MOUNDSVILLE - Marshall County residents discussed their concerns about gas drilling Tuesday with representatives from various drilling companies and their subcontractors.
In April, the monthly meeting of the Marshall County Energy Exploration Task Force was held in the Dallas area of Marshall County. On Tuesday, officials involved with the task force shared the information they had learned and offered what they are doing to calm the concerns of Dallas residents.
"Going in, we didn't know what to expect," said Marshall County Commissioner Jason "Jake" Padlow. "Everyone was very cooperative, and we were there to listen."
Photo by J.W. Johnson Jr.
Marshall County Emergency Management Director Tom Hart and Deputy Director Mike Mucheck listen Tuesday during a meeting of the Marshall County Energy Exploration Task Force.

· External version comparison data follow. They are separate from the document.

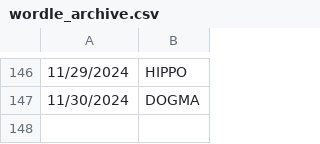
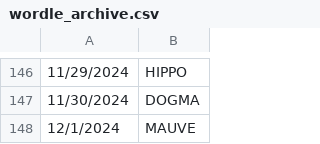
Before and after one commit to deda-72/WORDLE-archive, a CSV file: wordle_archive.csv, drawn as a sheet; only a part is shown, gaps mark what is left out.

Commit message:
Update wordle_archive.csv

```diff
--- a/wordle_archive.csv
+++ b/wordle_archive.csv
@@ -147 +147,2 @@
 11/30/2024,DOGMA
+12/1/2024,MAUVE
```
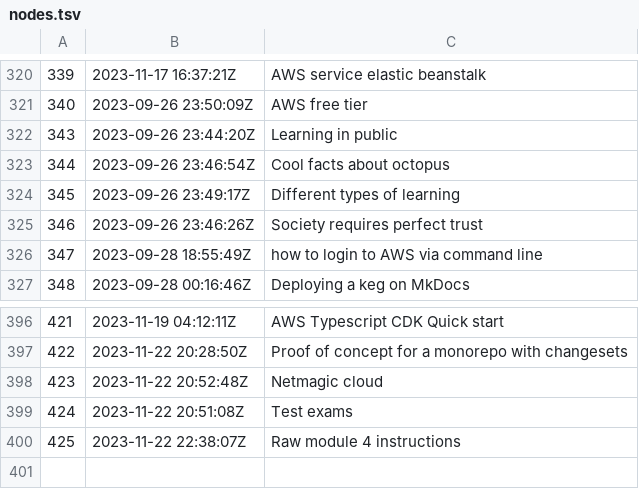
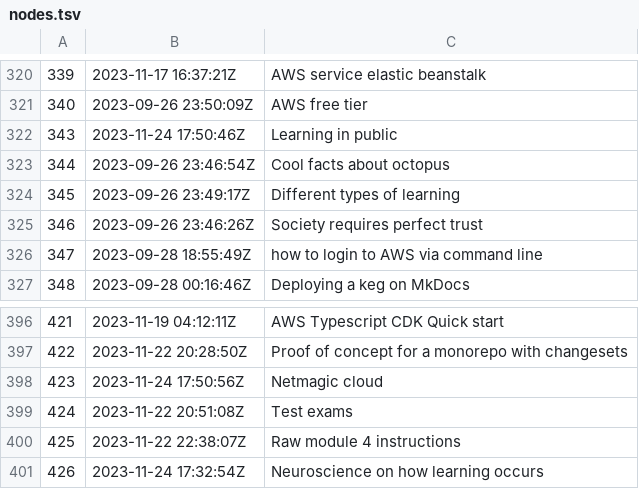
Before and after one commit to jlrickert/zet, a TSV file: docs/dex/nodes.tsv, drawn as a sheet; only a part is shown, gaps mark what is left out.

Commit message:
Neuroscience on how learning occurs

```diff
--- a/docs/dex/nodes.tsv
+++ b/docs/dex/nodes.tsv
@@ -321,3 +321,3 @@
 340	2023-09-26 23:50:09Z	AWS free tier
-343	2023-09-26 23:44:20Z	Learning in public
+343	2023-11-24 17:50:46Z	Learning in public
 344	2023-09-26 23:46:54Z	Cool facts about octopus
@@ -397,4 +397,5 @@
 422	2023-11-22 20:28:50Z	Proof of concept for a monorepo with changesets
-423	2023-11-22 20:52:48Z	Netmagic cloud
+423	2023-11-24 17:50:56Z	Netmagic cloud
 424	2023-11-22 20:51:08Z	Test exams
 425	2023-11-22 22:38:07Z	Raw module 4 instructions
+426	2023-11-24 17:32:54Z	Neuroscience on how learning occurs
```
Also changed, not shown: 4 other files.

Padlow and Marshall County Sheriff John Gruzinskas said truck traffic and high speeds were the main concerns of residents in the area. A number of residents specifically cited Consol Energy Inc. as an offender and said workers going to and from mines in the area were not obeying posted speed limits. Since that time, however, Padlow said he has spoken with representatives from those mines, and the word has been passed along.
"I think it was a case of a few guys ruining it for everyone," he said.
Gruzinskas said since that meeting, he has stationed officers in the area, though they have found things to be quiet.
"It could be the case of 'when the cat is away, the mice will play,'" he said. "The true test will be to see if everyone still complies when we aren't there."
Also during Tuesday's meeting, West Virginia Department of Transportation Administrator James McCune said though much of the blame for deteriorating roads has been put on gas drilling trucks, the companies that own those trucks have been doing their part to help keep the roads passable. Specifically, McCune said CNX, a subsidiary of Consol, has done repair work on Fork Ridge and Chesapeake Energy has replaced a section of Walnut Grove Road. Additionally, work has been done to Oklahoma Road near Dallas, and Caiman Energy has fixed numerous slips in the county.
McCune said though companies are working hard to help keep the roads passable, more help is needed.
The DOT "just cannot keep up with all the work," he said. "We are doing the best we can, but we need the help of the companies to stay on top of things."
Padlow echoed McCune and added the county will continue to adapt to the influx of drilling.
"We have been an industrial county for hundreds of years," he said. "This is nothing new to us, but we need your help along the way."